• What is expected
Please find every line in the entries below that contains the string "Linkbar", and copy it.

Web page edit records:
* * * *

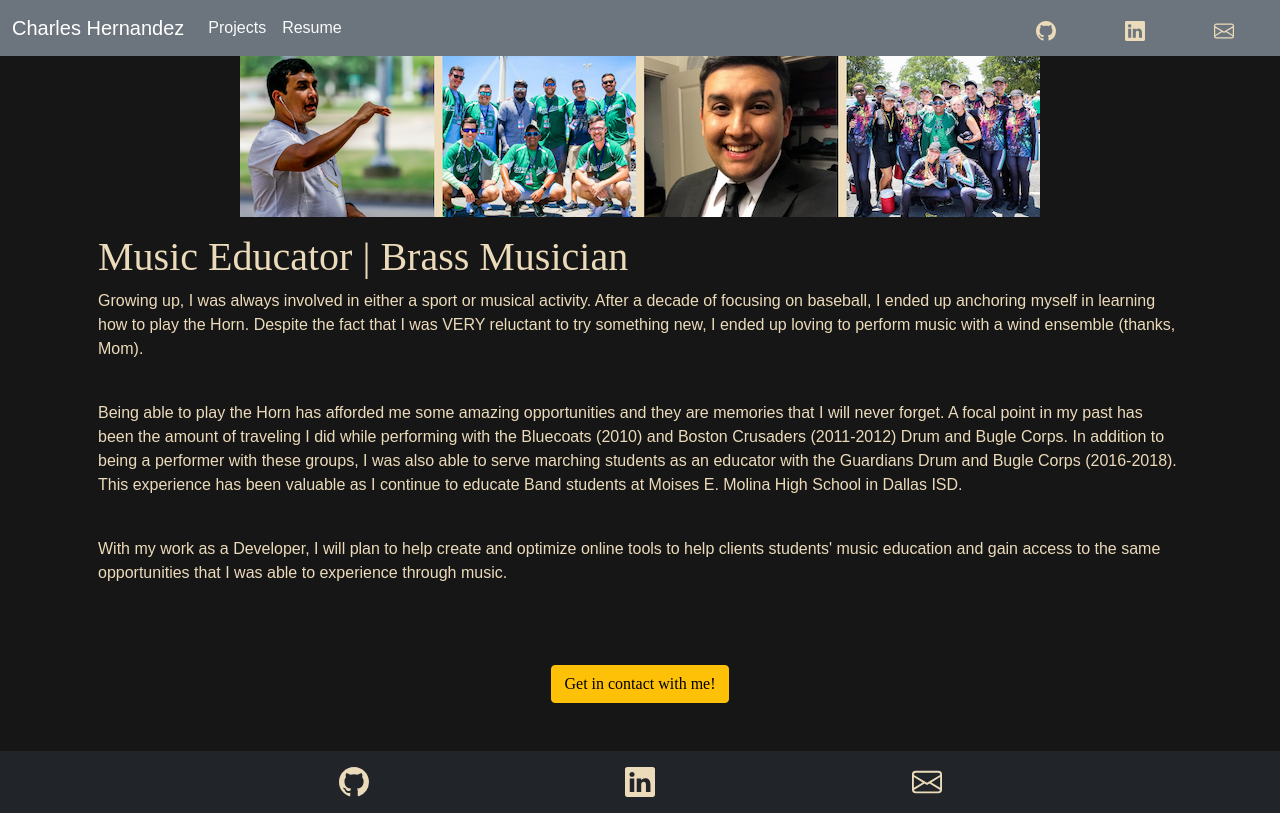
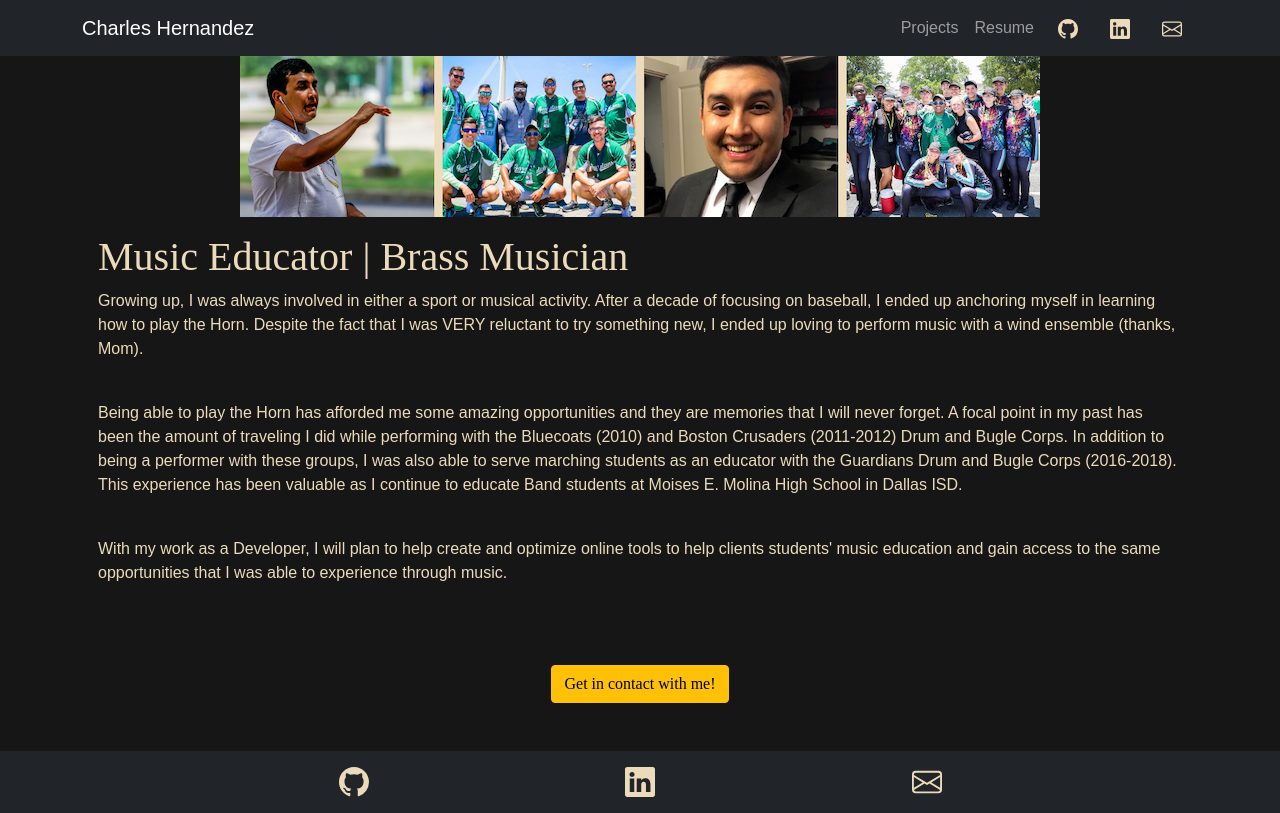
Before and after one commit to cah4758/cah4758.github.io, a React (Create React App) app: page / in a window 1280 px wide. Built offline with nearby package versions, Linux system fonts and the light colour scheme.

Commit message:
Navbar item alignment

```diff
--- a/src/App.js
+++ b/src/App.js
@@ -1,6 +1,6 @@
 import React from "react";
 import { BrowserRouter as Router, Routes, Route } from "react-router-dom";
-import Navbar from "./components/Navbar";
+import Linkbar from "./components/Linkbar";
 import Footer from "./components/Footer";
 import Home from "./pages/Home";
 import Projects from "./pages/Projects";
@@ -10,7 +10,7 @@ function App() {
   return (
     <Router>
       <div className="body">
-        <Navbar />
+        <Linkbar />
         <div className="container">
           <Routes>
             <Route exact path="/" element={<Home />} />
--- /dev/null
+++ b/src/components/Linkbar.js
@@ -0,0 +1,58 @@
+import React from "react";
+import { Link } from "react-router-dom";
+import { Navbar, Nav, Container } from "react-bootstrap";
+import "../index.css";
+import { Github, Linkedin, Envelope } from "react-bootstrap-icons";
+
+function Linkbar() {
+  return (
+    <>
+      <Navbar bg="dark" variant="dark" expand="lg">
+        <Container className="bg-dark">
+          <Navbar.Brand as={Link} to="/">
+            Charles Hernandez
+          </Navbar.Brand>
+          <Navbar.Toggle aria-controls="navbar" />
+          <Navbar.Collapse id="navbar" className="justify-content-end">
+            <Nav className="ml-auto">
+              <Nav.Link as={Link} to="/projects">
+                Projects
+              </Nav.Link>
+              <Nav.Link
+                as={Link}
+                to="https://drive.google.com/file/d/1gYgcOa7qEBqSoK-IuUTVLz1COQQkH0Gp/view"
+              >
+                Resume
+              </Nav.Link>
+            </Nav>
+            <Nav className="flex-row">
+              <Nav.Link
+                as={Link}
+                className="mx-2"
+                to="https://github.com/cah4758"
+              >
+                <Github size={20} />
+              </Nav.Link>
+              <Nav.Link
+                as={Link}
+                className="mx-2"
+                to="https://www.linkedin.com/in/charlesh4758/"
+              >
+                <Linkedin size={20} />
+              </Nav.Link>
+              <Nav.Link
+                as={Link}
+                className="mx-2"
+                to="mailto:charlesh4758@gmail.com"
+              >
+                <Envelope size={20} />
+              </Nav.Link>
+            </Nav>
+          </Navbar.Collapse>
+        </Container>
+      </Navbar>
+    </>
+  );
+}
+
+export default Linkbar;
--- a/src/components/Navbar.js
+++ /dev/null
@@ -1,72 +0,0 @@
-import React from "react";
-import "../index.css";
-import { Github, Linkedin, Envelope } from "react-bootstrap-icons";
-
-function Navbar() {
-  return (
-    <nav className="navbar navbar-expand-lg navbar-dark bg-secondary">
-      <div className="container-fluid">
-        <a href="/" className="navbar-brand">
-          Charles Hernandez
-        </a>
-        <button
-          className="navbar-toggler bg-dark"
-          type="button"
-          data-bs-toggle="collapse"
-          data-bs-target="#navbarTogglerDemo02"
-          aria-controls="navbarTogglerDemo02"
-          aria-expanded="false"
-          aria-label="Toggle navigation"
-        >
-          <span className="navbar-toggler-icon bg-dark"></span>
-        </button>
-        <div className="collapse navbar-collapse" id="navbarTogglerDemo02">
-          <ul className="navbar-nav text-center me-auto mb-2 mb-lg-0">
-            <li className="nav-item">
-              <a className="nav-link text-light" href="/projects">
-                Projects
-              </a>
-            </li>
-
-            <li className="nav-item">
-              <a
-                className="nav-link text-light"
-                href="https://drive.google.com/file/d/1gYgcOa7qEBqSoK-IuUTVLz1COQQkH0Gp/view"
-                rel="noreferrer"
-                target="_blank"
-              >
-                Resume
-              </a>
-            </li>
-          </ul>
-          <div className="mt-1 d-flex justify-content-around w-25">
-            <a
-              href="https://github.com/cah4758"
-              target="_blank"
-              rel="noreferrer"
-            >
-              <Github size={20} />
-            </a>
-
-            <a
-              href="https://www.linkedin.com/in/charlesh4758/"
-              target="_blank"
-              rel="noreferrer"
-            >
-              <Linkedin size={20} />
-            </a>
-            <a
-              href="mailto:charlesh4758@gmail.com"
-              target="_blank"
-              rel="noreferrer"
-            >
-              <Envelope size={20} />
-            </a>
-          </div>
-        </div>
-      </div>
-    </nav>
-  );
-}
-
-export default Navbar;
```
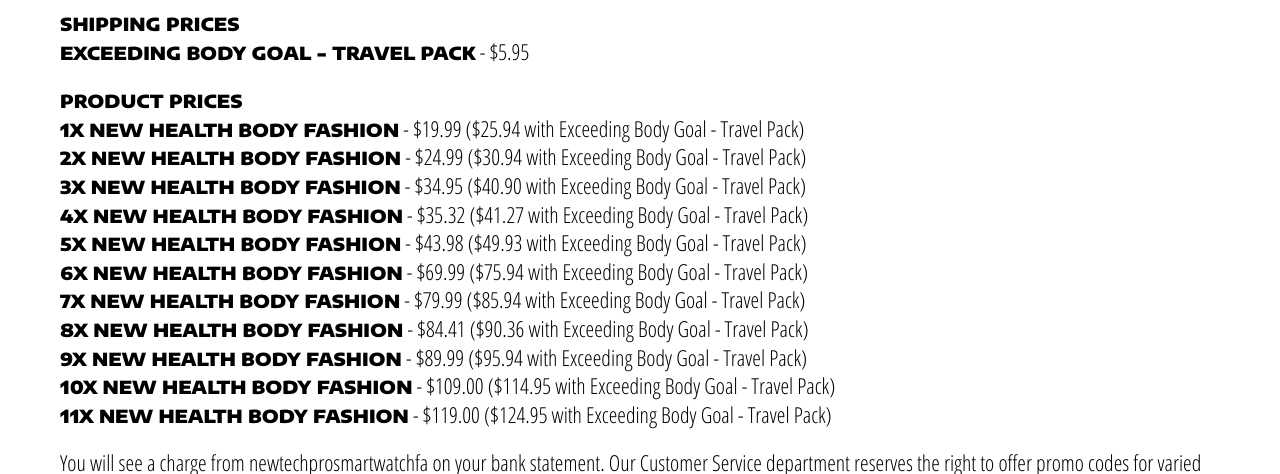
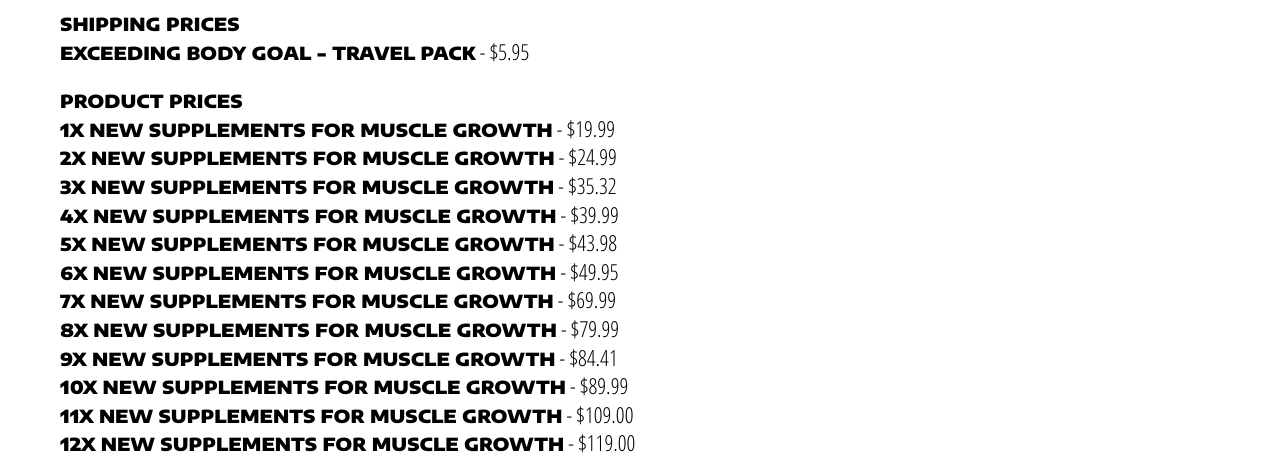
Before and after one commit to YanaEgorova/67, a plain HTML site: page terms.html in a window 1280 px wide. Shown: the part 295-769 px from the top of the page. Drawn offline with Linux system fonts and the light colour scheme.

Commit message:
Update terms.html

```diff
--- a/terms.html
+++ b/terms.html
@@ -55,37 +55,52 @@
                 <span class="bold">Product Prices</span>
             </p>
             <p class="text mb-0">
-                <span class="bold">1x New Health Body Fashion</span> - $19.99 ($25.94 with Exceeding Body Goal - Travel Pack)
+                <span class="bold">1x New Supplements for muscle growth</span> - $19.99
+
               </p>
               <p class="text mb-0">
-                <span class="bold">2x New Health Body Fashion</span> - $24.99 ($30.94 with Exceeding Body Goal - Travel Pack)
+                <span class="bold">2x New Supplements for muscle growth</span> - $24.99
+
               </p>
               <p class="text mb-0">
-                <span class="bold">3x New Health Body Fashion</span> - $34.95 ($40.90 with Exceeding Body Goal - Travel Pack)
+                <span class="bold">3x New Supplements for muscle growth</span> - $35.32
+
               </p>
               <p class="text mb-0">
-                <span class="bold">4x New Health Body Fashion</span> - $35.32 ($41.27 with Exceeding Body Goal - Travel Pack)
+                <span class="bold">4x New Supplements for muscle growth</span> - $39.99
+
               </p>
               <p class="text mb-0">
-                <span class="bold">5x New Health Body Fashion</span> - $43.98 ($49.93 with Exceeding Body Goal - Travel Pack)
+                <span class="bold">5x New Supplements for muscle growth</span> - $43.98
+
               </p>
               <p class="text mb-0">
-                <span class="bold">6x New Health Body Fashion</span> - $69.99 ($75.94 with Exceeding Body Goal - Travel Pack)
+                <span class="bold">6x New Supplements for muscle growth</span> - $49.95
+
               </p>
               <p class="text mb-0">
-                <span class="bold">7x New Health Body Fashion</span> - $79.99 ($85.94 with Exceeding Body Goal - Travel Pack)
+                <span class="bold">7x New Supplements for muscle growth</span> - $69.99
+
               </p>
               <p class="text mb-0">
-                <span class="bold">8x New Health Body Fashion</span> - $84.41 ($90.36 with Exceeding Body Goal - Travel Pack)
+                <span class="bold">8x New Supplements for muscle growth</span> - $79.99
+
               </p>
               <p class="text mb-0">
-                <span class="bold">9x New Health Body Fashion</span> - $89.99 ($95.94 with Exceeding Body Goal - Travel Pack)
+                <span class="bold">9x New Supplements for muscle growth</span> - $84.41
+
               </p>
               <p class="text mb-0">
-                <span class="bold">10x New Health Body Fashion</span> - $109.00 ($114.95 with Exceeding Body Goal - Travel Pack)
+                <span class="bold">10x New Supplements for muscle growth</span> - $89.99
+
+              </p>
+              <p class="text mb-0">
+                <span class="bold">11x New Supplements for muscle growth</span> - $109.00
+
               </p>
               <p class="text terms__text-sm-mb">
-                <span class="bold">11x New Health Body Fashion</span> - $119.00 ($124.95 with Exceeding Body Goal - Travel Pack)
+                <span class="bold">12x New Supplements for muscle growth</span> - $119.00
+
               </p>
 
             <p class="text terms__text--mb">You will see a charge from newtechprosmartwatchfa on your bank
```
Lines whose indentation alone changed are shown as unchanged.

* * * *

• Result
+import Linkbar from "./components/Linkbar";
+        <Linkbar />
+++ b/src/components/Linkbar.js
+function Linkbar() {
+export default Linkbar;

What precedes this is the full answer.